Take the listing below and output it exactly, with no images.

-*-*-

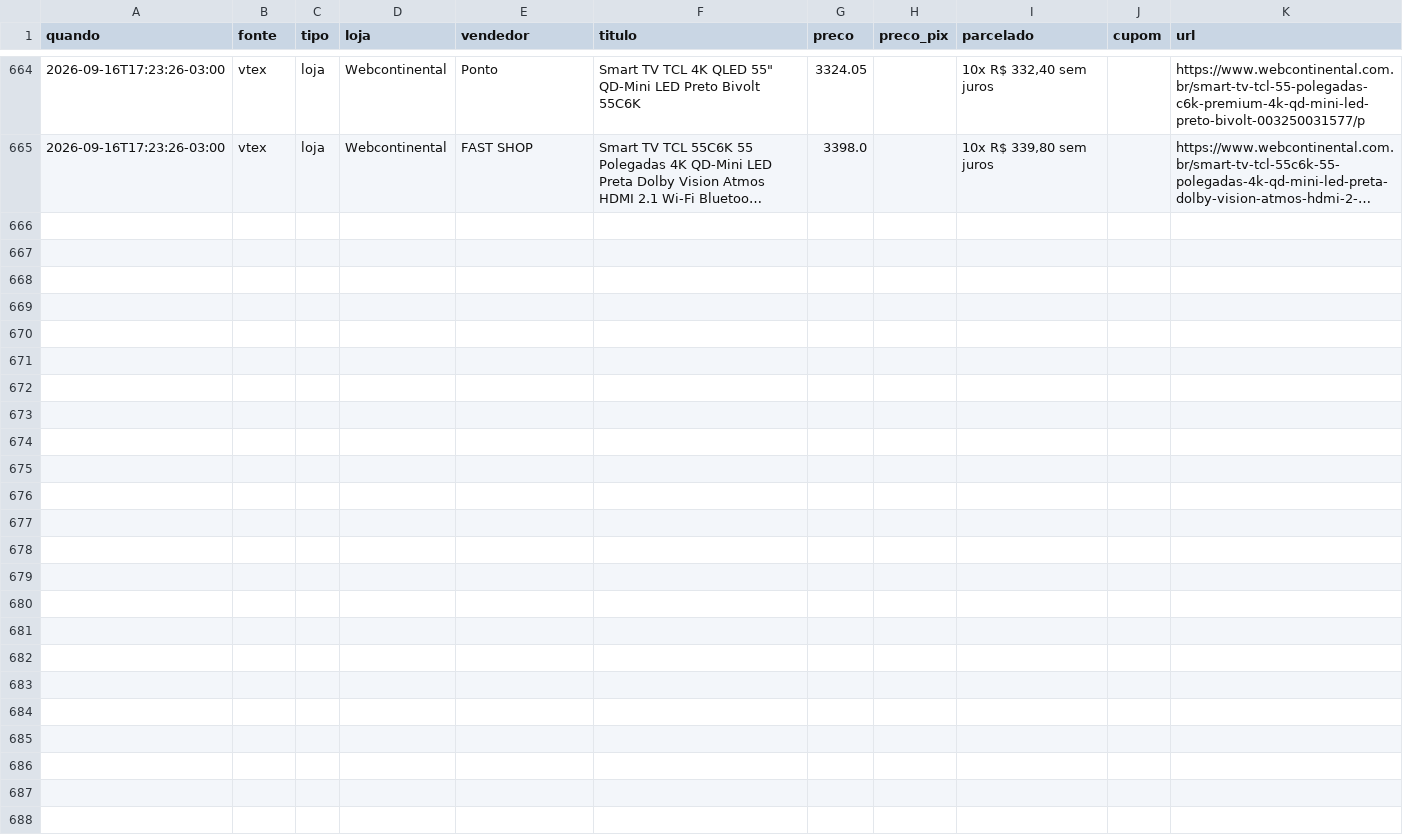
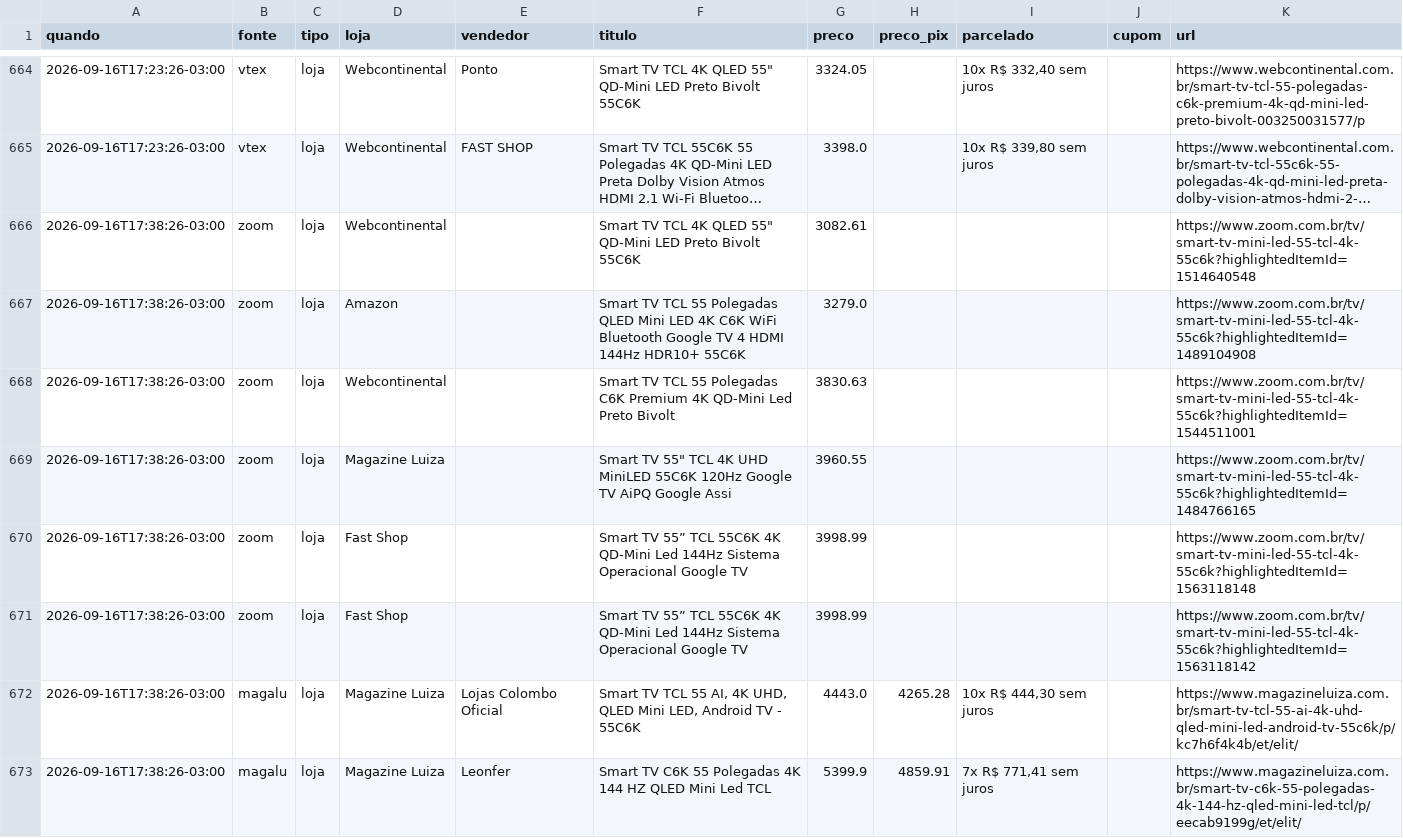
Before and after one commit to luisdfcalazans-dot/tcl-55c6k-monitor, a CSV file: docs/data/historico_cloud.csv, drawn as a sheet; only a part is shown, gaps mark what is left out; long unchanged cells end in …; the diff covers the shown part only; the diff names each change by its address in the sheet, - before the commit and + after, or states it on an @@ line.

Commit message:
coleta cloud 2026-09-16 20:38

```diff
--- a/docs/data/historico_cloud.csv
+++ b/docs/data/historico_cloud.csv
+row 666: 2026-09-16T17:38:26-03:00 | zoom | loja | Webcontinental |  | Smart TV TCL 4K QLED 55" QD-Mini LED Preto Bivolt 55C6K | 3082.61 |  |  |  | https://www.zoom.com.br/tv/smart-tv-mini-led-55-tcl-4k-55c6k?highlightedItemId=1514640548
+row 667: 2026-09-16T17:38:26-03:00 | zoom | loja | Amazon |  | Smart TV TCL 55 Polegadas QLED Mini LED 4K C6K WiFi Bluetooth Google TV 4 HDMI 144Hz HDR10+ 55C6K | 3279.0 |  |  |  | https://www.zoom.com.br/tv/smart-tv-mini-led-55-tcl-4k-55c6k?highlightedItemId=1489104908
+row 668: 2026-09-16T17:38:26-03:00 | zoom | loja | Webcontinental |  | Smart TV TCL 55 Polegadas C6K Premium 4K QD-Mini Led Preto Bivolt | 3830.63 |  |  |  | https://www.zoom.com.br/tv/smart-tv-mini-led-55-tcl-4k-55c6k?highlightedItemId=1544511001
+row 669: 2026-09-16T17:38:26-03:00 | zoom | loja | Magazine Luiza |  | Smart TV 55" TCL 4K UHD MiniLED 55C6K 120Hz Google TV AiPQ Google Assi | 3960.55 |  |  |  | https://www.zoom.com.br/tv/smart-tv-mini-led-55-tcl-4k-55c6k?highlightedItemId=1484766165
+row 670: 2026-09-16T17:38:26-03:00 | zoom | loja | Fast Shop |  | Smart TV 55” TCL 55C6K 4K QD-Mini Led 144Hz Sistema Operacional Google TV | 3998.99 |  |  |  | https://www.zoom.com.br/tv/smart-tv-mini-led-55-tcl-4k-55c6k?highlightedItemId=1563118148
+row 671: 2026-09-16T17:38:26-03:00 | zoom | loja | Fast Shop |  | Smart TV 55” TCL 55C6K 4K QD-Mini Led 144Hz Sistema Operacional Google TV | 3998.99 |  |  |  | https://www.zoom.com.br/tv/smart-tv-mini-led-55-tcl-4k-55c6k?highlightedItemId=1563118142
+row 672: 2026-09-16T17:38:26-03:00 | magalu | loja | Magazine Luiza | Lojas Colombo Oficial | Smart TV TCL 55 AI, 4K UHD, QLED Mini LED, Android TV - 55C6K | 4443.0 | 4265.28 | 10x R$ 444,30 sem juros |  | https://www.magazineluiza.com.br/smart-tv-tcl-55-ai-4k-uhd-qled-mini-led-android-tv-55c6k/p/kc7h6f4k4b/et/elit/
+row 673: 2026-09-16T17:38:26-03:00 | magalu | loja | Magazine Luiza | Leonfer | Smart TV C6K 55 Polegadas 4K 144 HZ QLED Mini Led TCL | 5399.9 | 4859.91 | 7x R$ 771,41 sem juros |  | https://www.magazineluiza.com.br/smart-tv-c6k-55-polegadas-4k-144-hz-qled-mini-led-tcl/p/eecab9199g/et/elit/
```
Also changed, not shown: 8 added rows elsewhere in this file, 2 other files.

-*-*-

> **EXERCISE RESULT**:
Before and after one commit to luisdfcalazans-dot/tcl-55c6k-monitor, a CSV file: docs/data/historico_cloud.csv, drawn as a sheet; only a part is shown, gaps mark what is left out; long unchanged cells end in …; the diff covers the shown part only; the diff names each change by its address in the sheet, - before the commit and + after, or states it on an @@ line.

Commit message:
coleta cloud 2026-09-16 20:38

```diff
--- a/docs/data/historico_cloud.csv
+++ b/docs/data/historico_cloud.csv
+row 666: 2026-09-16T17:38:26-03:00 | zoom | loja | Webcontinental |  | Smart TV TCL 4K QLED 55" QD-Mini LED Preto Bivolt 55C6K | 3082.61 |  |  |  | https://www.zoom.com.br/tv/smart-tv-mini-led-55-tcl-4k-55c6k?highlightedItemId=1514640548
+row 667: 2026-09-16T17:38:26-03:00 | zoom | loja | Amazon |  | Smart TV TCL 55 Polegadas QLED Mini LED 4K C6K WiFi Bluetooth Google TV 4 HDMI 144Hz HDR10+ 55C6K | 3279.0 |  |  |  | https://www.zoom.com.br/tv/smart-tv-mini-led-55-tcl-4k-55c6k?highlightedItemId=1489104908
+row 668: 2026-09-16T17:38:26-03:00 | zoom | loja | Webcontinental |  | Smart TV TCL 55 Polegadas C6K Premium 4K QD-Mini Led Preto Bivolt | 3830.63 |  |  |  | https://www.zoom.com.br/tv/smart-tv-mini-led-55-tcl-4k-55c6k?highlightedItemId=1544511001
+row 669: 2026-09-16T17:38:26-03:00 | zoom | loja | Magazine Luiza |  | Smart TV 55" TCL 4K UHD MiniLED 55C6K 120Hz Google TV AiPQ Google Assi | 3960.55 |  |  |  | https://www.zoom.com.br/tv/smart-tv-mini-led-55-tcl-4k-55c6k?highlightedItemId=1484766165
+row 670: 2026-09-16T17:38:26-03:00 | zoom | loja | Fast Shop |  | Smart TV 55” TCL 55C6K 4K QD-Mini Led 144Hz Sistema Operacional Google TV | 3998.99 |  |  |  | https://www.zoom.com.br/tv/smart-tv-mini-led-55-tcl-4k-55c6k?highlightedItemId=1563118148
+row 671: 2026-09-16T17:38:26-03:00 | zoom | loja | Fast Shop |  | Smart TV 55” TCL 55C6K 4K QD-Mini Led 144Hz Sistema Operacional Google TV | 3998.99 |  |  |  | https://www.zoom.com.br/tv/smart-tv-mini-led-55-tcl-4k-55c6k?highlightedItemId=1563118142
+row 672: 2026-09-16T17:38:26-03:00 | magalu | loja | Magazine Luiza | Lojas Colombo Oficial | Smart TV TCL 55 AI, 4K UHD, QLED Mini LED, Android TV - 55C6K | 4443.0 | 4265.28 | 10x R$ 444,30 sem juros |  | https://www.magazineluiza.com.br/smart-tv-tcl-55-ai-4k-uhd-qled-mini-led-android-tv-55c6k/p/kc7h6f4k4b/et/elit/
+row 673: 2026-09-16T17:38:26-03:00 | magalu | loja | Magazine Luiza | Leonfer | Smart TV C6K 55 Polegadas 4K 144 HZ QLED Mini Led TCL | 5399.9 | 4859.91 | 7x R$ 771,41 sem juros |  | https://www.magazineluiza.com.br/smart-tv-c6k-55-polegadas-4k-144-hz-qled-mini-led-tcl/p/eecab9199g/et/elit/
```
Also changed, not shown: 8 added rows elsewhere in this file, 2 other files.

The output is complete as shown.